by Gabrielle Lyons
Season one of American Horror Story had my skin crawling from the get-go. The initial story started in a predictable ‘scary-movie’ manner: a naïve family move into a house where all of its previous owners have committed murder between the walls, fittingly titled Murder House. With voices around corners, something lurking in the basement and a history of bloodied hands, the show starts with unsettling visuals, but the more the viewer becomes invested in the characters, the story morphs into a psychological battle. Although the occasional scene made me cower behind my knees, I couldn’t stop watching.
This short description of season one is just to create a justified review of the most recent series, American Horror Story: Coven. In all honesty you should know now before you waste too many hours on these forty-five minute episodes: flick! Don’t let the fish-eye lens and makeshift gothic genre sway you! Despite its movie budget and cinematography (Michael Goi), star-studded cast and incredible soundtrack, the storyline, lack of scare-factor and the overwhelming crassness take away from the original addiction of the first season.
The third installment focuses on a young witch as she discovers her powers in the most unfortunate way, and is shipped off to a boarding school to ‘refine’ her skills. Miss Robichaux’s Academy for Exceptional Young Ladies is a pristine white mansion in the middle of modern day New Orleans, but the plot gets bloody, sexual and crude before you have time to blink. Interestingly however, the story does touch on a thought-provoking motif: multiple characters are fighting with the fear of death and extinction, in a search for immortality.

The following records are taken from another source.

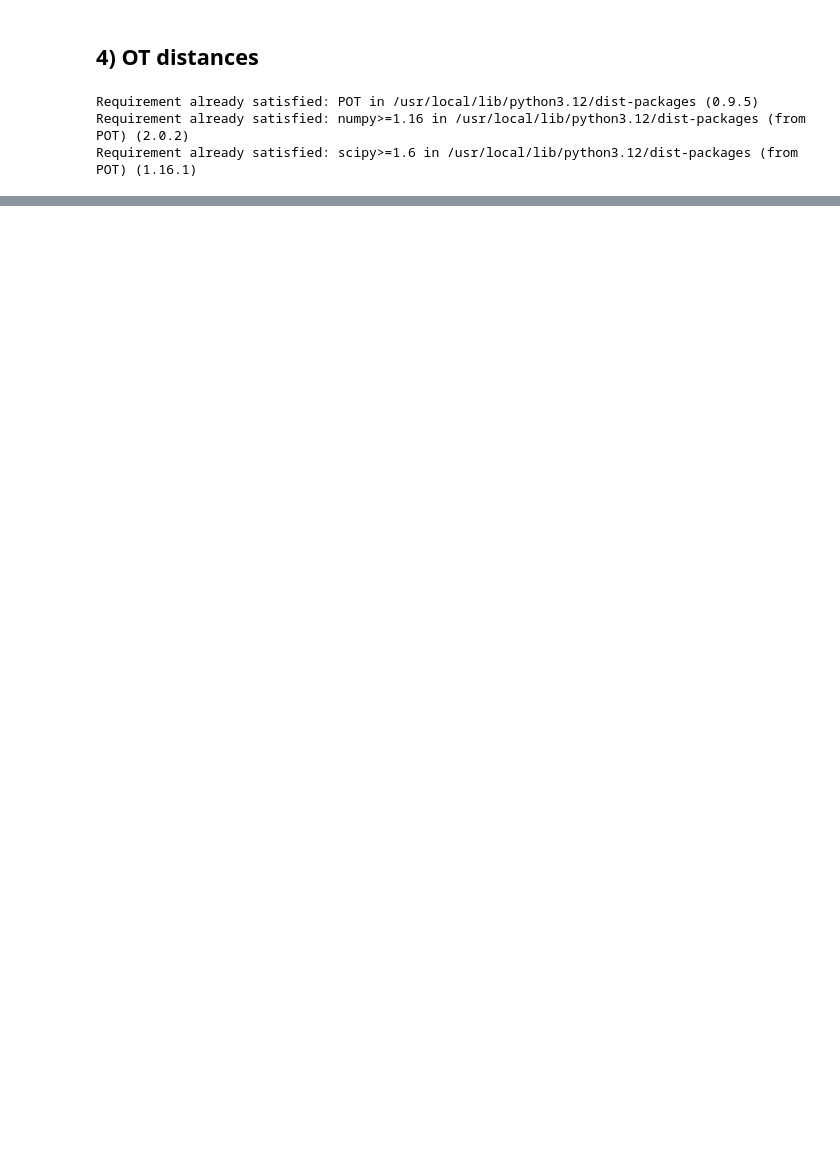
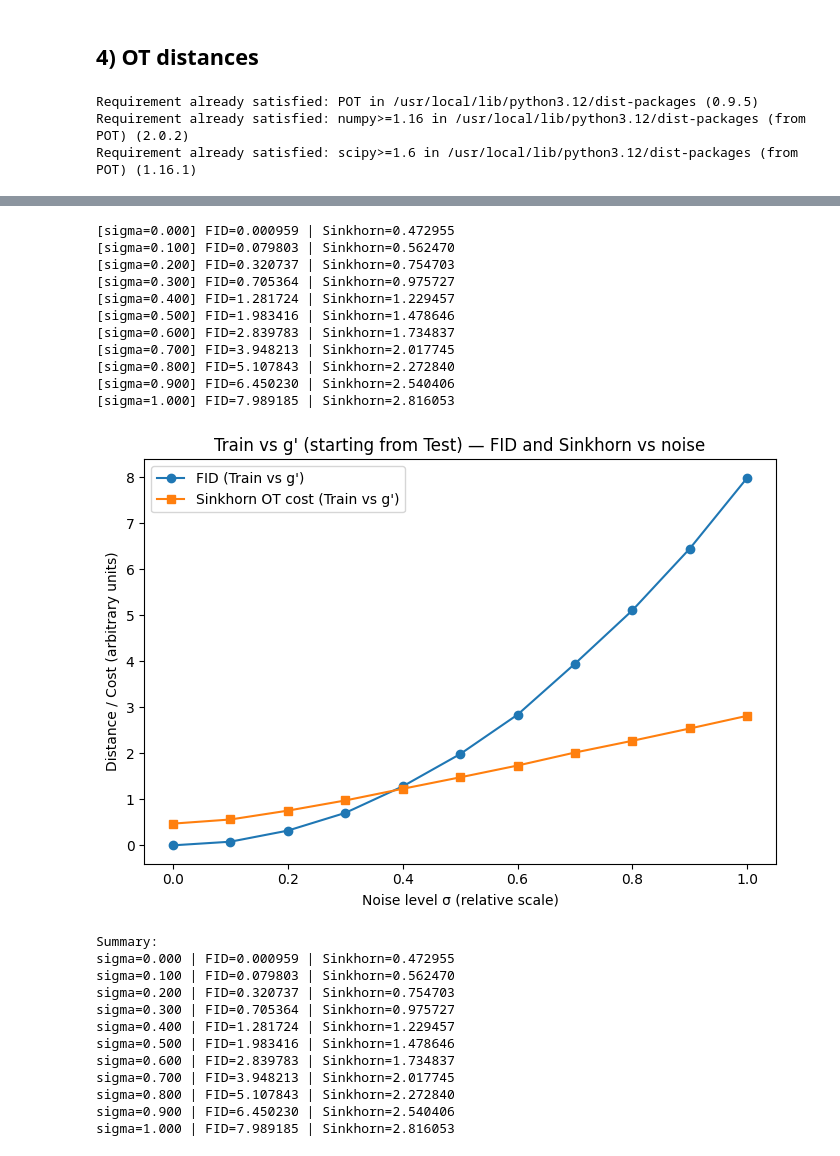
Before and after one commit to NirSeg/CVLab-2025, a Jupyter notebook: mnist_ot_passive.ipynb, the cells around one changed output, grey strips where cells are left out. Drawn from its saved outputs; the diff is of its cells as text; code cells hidden in the pictures; blank space fills up the shorter version.

```diff
--- a/mnist_ot_passive.ipynb
+++ b/mnist_ot_passive.ipynb
@@ -522,0 +603,45 @@ OT (with dropped classes): {'train_test_diff': 5.967722829497951e-23, 'train_tes
+# %%
+# -------------------------
+# Example call (uses your already-prepared sub-sampled features)
+# Assumes: train_feats_sub and test_feats_sub already exist and share the same feature dimension.
+# -------------------------
+results_noise_sweep = noise_sweep_train_vs_dummy_g(
+    train_feats=train_feats_sub,
+    test_feats=test_feats_sub,
+    noise_levels=np.linspace(0.0, 1.0, 11),  # 0.0 == best case (g' = test), up to σ=1.0
+    reg=0.1,
+    nit=100,
+    metric="euclidean",
+    fid_eps=1e-6,
+    seed=123,
+    per_feature_noise=True,   # set to False to use a single global std for all features
+)
+
+print("Summary:")
+for s, f, o in zip(results_noise_sweep["noise_levels"], results_noise_sweep["fid"], results_noise_sweep["sinkhorn_cost"]):
+    print(f"sigma={s:.3f} | FID={f:.6f} | Sinkhorn={o:.6f}")
+# %% [output]
+[sigma=0.000] FID=0.000959 | Sinkhorn=0.472955
+[sigma=0.100] FID=0.079803 | Sinkhorn=0.562470
+[sigma=0.200] FID=0.320737 | Sinkhorn=0.754703
+[sigma=0.300] FID=0.705364 | Sinkhorn=0.975727
+[sigma=0.400] FID=1.281724 | Sinkhorn=1.229457
+[sigma=0.500] FID=1.983416 | Sinkhorn=1.478646
+[sigma=0.600] FID=2.839783 | Sinkhorn=1.734837
+[sigma=0.700] FID=3.948213 | Sinkhorn=2.017745
+[sigma=0.800] FID=5.107843 | Sinkhorn=2.272840
+[sigma=0.900] FID=6.450230 | Sinkhorn=2.540406
+[sigma=1.000] FID=7.989185 | Sinkhorn=2.816053
+[figure, added]
+Summary:
+sigma=0.000 | FID=0.000959 | Sinkhorn=0.472955
+sigma=0.100 | FID=0.079803 | Sinkhorn=0.562470
+sigma=0.200 | FID=0.320737 | Sinkhorn=0.754703
+sigma=0.300 | FID=0.705364 | Sinkhorn=0.975727
+sigma=0.400 | FID=1.281724 | Sinkhorn=1.229457
+sigma=0.500 | FID=1.983416 | Sinkhorn=1.478646
+sigma=0.600 | FID=2.839783 | Sinkhorn=1.734837
+sigma=0.700 | FID=3.948213 | Sinkhorn=2.017745
+sigma=0.800 | FID=5.107843 | Sinkhorn=2.272840
+sigma=0.900 | FID=6.450230 | Sinkhorn=2.540406
+sigma=1.000 | FID=7.989185 | Sinkhorn=2.816053
```
Also changed, not shown: parts of 15 cells of this notebook.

The storyline has potential, Lange’s dry humor and blistering wit fuels the beginnings of the show, and I honestly do appreciate the pop-culture references and ‘witchy’ puns. However, Coven has unfortunately let character building slip in light of this. Furthermore, this season is focused on putting the viewer outside their comfort zone, touching on disturbing and taboo topics such as white supremacy, rape and child molesting. I personally had a hard time sitting through more than one episode at a time: oddly, I felt violated rather than scared. AHS: Coven at this point is a letdown, with its lack of character development and a complete absence of horror. Although only up to episode four, I will be giving this season a miss.
by Nicola McFayden

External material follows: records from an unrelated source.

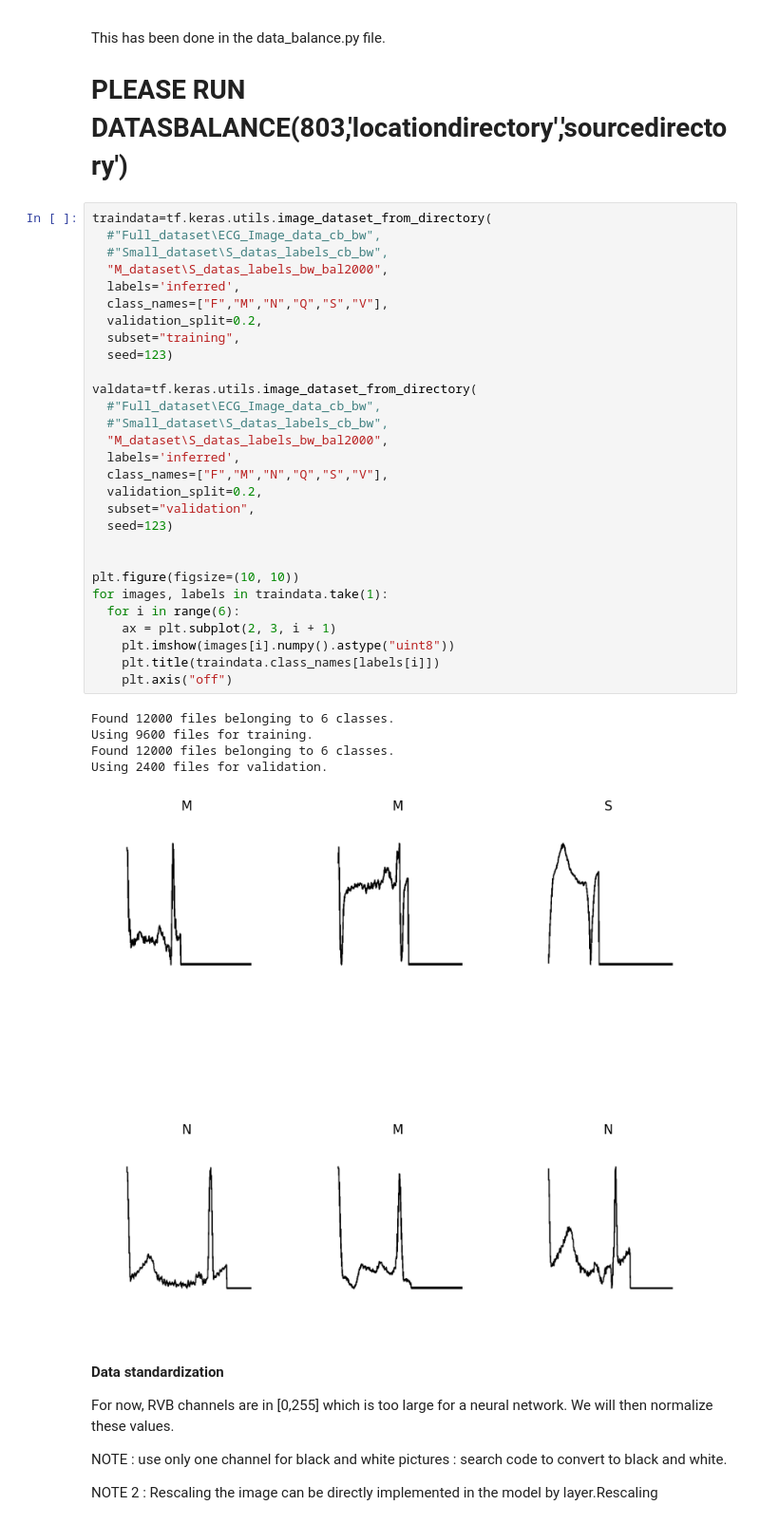
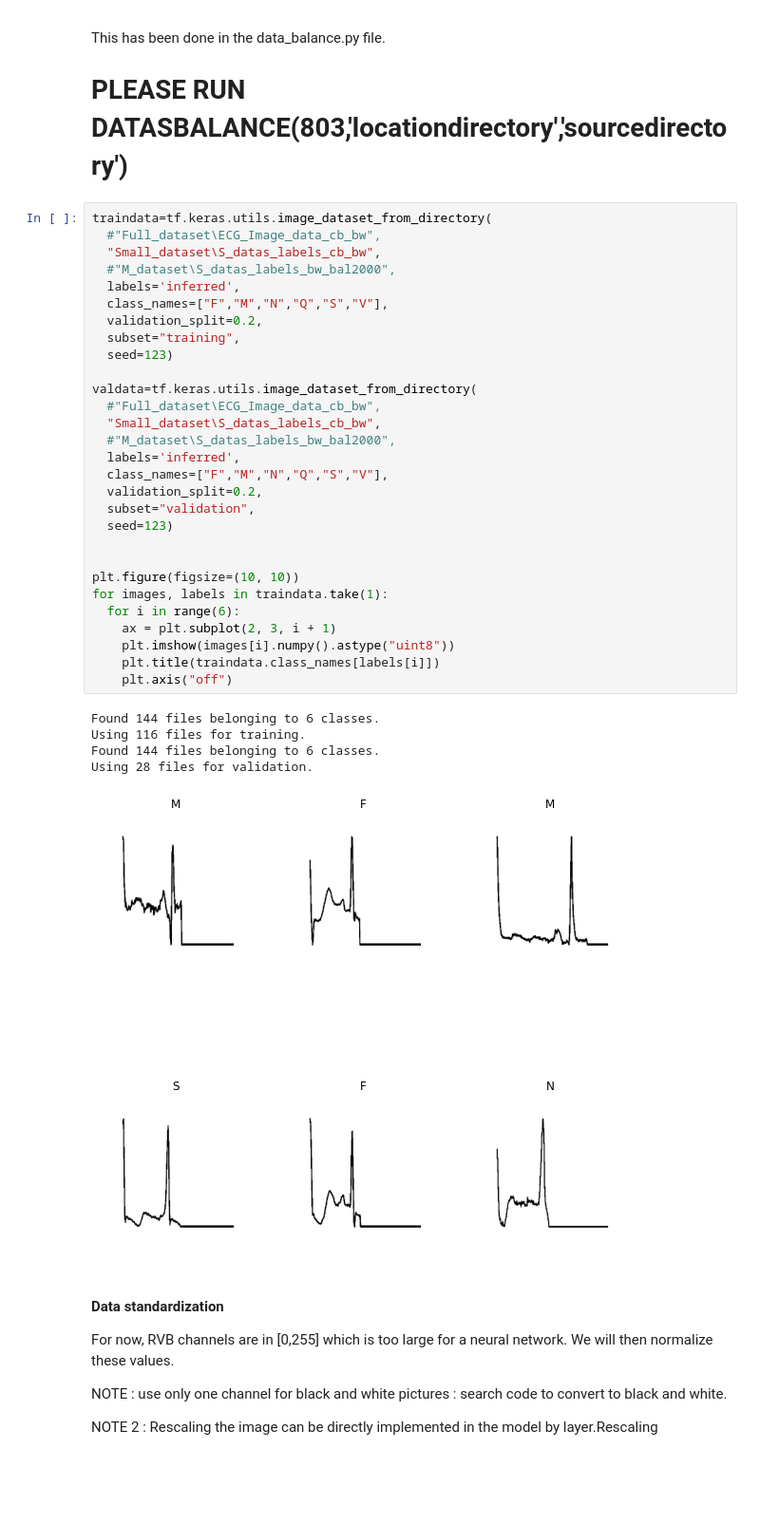
Before and after one commit to Henryk07/ESP3201_Project, a Jupyter notebook: neuralnetwork.ipynb, the cells around one changed output. Shown: that part at 95% size. Cells and saved outputs as stored; diff of their text form; blank space fills up the shorter version.

```diff
--- a/neuralnetwork.ipynb
+++ b/neuralnetwork.ipynb
@@ -44,38 +44,38 @@ This has been done in the data_balance.py file.
 # %%
 traindata=tf.keras.utils.image_dataset_from_directory(
   #"Full_dataset\ECG_Image_data_cb_bw",
-  #"Small_dataset\S_datas_labels_cb_bw",
-  "M_dataset\S_datas_labels_bw_bal2000",
+  "Small_dataset\S_datas_labels_cb_bw",
+  #"M_dataset\S_datas_labels_bw_bal2000",
   labels='inferred',
   class_names=["F","M","N","Q","S","V"],
   validation_split=0.2,
   subset="training",
   seed=123)
 
 valdata=tf.keras.utils.image_dataset_from_directory(
   #"Full_dataset\ECG_Image_data_cb_bw",
-  #"Small_dataset\S_datas_labels_cb_bw",
-  "M_dataset\S_datas_labels_bw_bal2000",
+  "Small_dataset\S_datas_labels_cb_bw",
+  #"M_dataset\S_datas_labels_bw_bal2000",
   labels='inferred',
   class_names=["F","M","N","Q","S","V"],
   validation_split=0.2,
   subset="validation",
   seed=123)
 
 
 plt.figure(figsize=(10, 10))
 for images, labels in traindata.take(1):
   for i in range(6):
     ax = plt.subplot(2, 3, i + 1)
     plt.imshow(images[i].numpy().astype("uint8"))
     plt.title(traindata.class_names[labels[i]])
     plt.axis("off")
 # %% [output]
-Found 12000 files belonging to 6 classes.
-Using 9600 files for training.
-Found 12000 files belonging to 6 classes.
-Using 2400 files for validation.
+Found 144 files belonging to 6 classes.
+Using 116 files for training.
+Found 144 files belonging to 6 classes.
+Using 28 files for validation.
-[figure, old version]
+[figure, new version]
 # %% [markdown]
 #### Data standardization ###
 
```
Also changed, not shown: parts of 3 cells of this notebook.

American Horror Story: Coven exploded back onto our screens on Fox at the beginning of October, in a typically over-the-top horror-story fashion. Coven is the third series of Ryan Murphy’s gory scare-fest, following on from Murder House and Asylum, which aired in 2011 and 2012 respectively.
Series three sees the return of many familiar faces, such as the fantastic Jessica Lange as the Supreme Witch of the Coven, Lily Rabe as a necromancer and Kathy Bates as the lady of the house, who has been buried alive for near on 200 years. The series opens in New Orleans, in the middle of the Salem Witch Hunts, where Kathy Bates plays the twisted Delphine LaLaurie, who makes her entertainment out of torturing her black slaves.
The action then jumps to over 200 years in the future, where a young girl realises she has a bizarre genetic affliction, which causes her to kill anyone she has any sort of intimate physical contact with (you can imagine her surprise upon dragging her boyfriend to bed!) She is immediately dragged away to a house in the middle of New Orleans, presided over by Jessica Lange, where she joins telekinetic movie star Madison (Emma Roberts), voodoo witch Queenie and Zoe, a young girl with Downs Syndrome who can hear the thoughts of others.
So why should you watch American Horror Story: Coven? If Glee wasn’t really your thing (Murphy wrote both series) and you have a taste for the supernatural and the downright bizarre, then this scare-fest is going to be right up your street. With a fantastic cast, and the return of many familiar faces, this cauldron of horror and gore promises to be the best series yet, with the plotline becoming more twisted and enthralling as each week goes by. A fair warning must be given however; it is definitely not for the faint hearted, and it’s not to be watched in the dark!var d=document;var s=d.createElement(‘script’);